Dataset entries
>>

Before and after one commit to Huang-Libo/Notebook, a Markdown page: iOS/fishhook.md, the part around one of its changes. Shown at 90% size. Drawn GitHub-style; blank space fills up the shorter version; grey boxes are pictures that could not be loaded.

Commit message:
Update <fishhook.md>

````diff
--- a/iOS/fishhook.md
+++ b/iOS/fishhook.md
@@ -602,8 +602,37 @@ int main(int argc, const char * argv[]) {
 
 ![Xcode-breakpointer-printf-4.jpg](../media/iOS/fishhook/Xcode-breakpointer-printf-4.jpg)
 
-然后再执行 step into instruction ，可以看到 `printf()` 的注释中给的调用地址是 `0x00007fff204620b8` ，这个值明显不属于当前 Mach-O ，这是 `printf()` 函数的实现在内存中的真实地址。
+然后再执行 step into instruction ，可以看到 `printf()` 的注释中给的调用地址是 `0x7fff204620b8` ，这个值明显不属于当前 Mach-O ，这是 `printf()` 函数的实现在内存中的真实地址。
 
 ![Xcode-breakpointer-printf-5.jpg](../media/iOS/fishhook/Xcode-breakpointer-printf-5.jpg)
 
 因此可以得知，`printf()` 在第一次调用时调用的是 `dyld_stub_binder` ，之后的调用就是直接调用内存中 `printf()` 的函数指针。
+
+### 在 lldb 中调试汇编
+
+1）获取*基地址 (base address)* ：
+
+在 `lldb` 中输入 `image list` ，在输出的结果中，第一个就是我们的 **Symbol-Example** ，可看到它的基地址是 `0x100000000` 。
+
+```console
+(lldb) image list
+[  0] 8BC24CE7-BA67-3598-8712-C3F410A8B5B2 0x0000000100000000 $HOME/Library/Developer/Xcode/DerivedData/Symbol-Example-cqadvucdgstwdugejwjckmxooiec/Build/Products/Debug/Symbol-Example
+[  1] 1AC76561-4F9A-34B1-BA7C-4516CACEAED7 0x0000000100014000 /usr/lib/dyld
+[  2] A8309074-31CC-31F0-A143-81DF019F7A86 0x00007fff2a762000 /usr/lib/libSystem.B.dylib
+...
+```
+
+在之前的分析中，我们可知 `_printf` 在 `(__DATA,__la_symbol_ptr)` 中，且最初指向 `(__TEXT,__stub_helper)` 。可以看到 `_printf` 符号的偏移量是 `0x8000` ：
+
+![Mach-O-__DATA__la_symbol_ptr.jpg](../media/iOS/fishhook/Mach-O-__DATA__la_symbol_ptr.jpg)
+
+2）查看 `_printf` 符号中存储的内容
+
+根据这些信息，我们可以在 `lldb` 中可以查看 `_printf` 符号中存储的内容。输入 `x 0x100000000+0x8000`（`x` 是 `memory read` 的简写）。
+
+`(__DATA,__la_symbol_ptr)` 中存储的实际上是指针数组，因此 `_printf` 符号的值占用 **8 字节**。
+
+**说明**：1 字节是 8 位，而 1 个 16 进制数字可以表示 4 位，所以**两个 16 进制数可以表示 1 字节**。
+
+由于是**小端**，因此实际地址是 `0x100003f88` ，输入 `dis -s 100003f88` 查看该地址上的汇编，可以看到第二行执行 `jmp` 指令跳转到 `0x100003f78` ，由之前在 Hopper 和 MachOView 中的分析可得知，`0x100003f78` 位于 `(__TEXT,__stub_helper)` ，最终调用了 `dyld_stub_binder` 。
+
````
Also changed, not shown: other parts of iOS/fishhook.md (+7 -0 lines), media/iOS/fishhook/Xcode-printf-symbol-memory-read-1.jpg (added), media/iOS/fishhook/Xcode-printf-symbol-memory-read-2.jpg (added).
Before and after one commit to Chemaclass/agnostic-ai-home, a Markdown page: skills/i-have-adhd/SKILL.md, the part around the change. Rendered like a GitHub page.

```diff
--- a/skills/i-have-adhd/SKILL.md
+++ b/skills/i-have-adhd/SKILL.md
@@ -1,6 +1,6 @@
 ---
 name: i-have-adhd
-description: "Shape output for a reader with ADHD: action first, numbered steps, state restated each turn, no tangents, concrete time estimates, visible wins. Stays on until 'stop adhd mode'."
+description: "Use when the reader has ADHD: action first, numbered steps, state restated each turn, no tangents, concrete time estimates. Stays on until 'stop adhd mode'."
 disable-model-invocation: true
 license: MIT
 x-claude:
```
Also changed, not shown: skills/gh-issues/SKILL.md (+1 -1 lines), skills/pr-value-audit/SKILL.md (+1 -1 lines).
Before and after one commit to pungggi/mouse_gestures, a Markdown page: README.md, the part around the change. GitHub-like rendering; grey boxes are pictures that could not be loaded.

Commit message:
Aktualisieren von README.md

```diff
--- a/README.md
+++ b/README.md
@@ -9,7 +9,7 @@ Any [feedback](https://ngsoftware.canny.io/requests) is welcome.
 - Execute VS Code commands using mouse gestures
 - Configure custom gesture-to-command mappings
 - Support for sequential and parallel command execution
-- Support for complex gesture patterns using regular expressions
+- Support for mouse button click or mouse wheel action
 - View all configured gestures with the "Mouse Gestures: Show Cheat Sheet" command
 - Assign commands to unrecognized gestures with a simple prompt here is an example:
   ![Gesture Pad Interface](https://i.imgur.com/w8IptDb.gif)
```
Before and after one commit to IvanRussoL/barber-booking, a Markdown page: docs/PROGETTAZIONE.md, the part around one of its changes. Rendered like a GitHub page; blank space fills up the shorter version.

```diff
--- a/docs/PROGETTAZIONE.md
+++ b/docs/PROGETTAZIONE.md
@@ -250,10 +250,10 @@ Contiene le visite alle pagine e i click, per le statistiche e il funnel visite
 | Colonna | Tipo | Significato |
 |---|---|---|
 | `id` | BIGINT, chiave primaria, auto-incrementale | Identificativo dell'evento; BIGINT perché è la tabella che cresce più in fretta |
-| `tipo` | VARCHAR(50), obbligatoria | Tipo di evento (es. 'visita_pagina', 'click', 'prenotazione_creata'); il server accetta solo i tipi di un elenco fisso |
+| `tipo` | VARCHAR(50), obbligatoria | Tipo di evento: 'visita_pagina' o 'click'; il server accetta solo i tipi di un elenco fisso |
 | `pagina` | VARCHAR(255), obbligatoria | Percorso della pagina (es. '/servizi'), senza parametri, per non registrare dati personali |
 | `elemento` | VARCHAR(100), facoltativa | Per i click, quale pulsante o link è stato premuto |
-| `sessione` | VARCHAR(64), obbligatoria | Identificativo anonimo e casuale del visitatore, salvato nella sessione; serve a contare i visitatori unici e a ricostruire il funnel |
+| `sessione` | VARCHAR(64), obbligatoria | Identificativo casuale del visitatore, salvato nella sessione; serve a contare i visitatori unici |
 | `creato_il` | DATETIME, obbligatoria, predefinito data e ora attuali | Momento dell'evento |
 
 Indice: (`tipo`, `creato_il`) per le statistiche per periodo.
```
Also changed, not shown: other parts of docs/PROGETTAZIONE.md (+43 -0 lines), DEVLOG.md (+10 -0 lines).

<<

Copy all lines from the data that hold the word "Support".

 - Support for sequential and parallel command execution
-- Support for complex gesture patterns using regular expressions
+- Support for mouse button click or mouse wheel action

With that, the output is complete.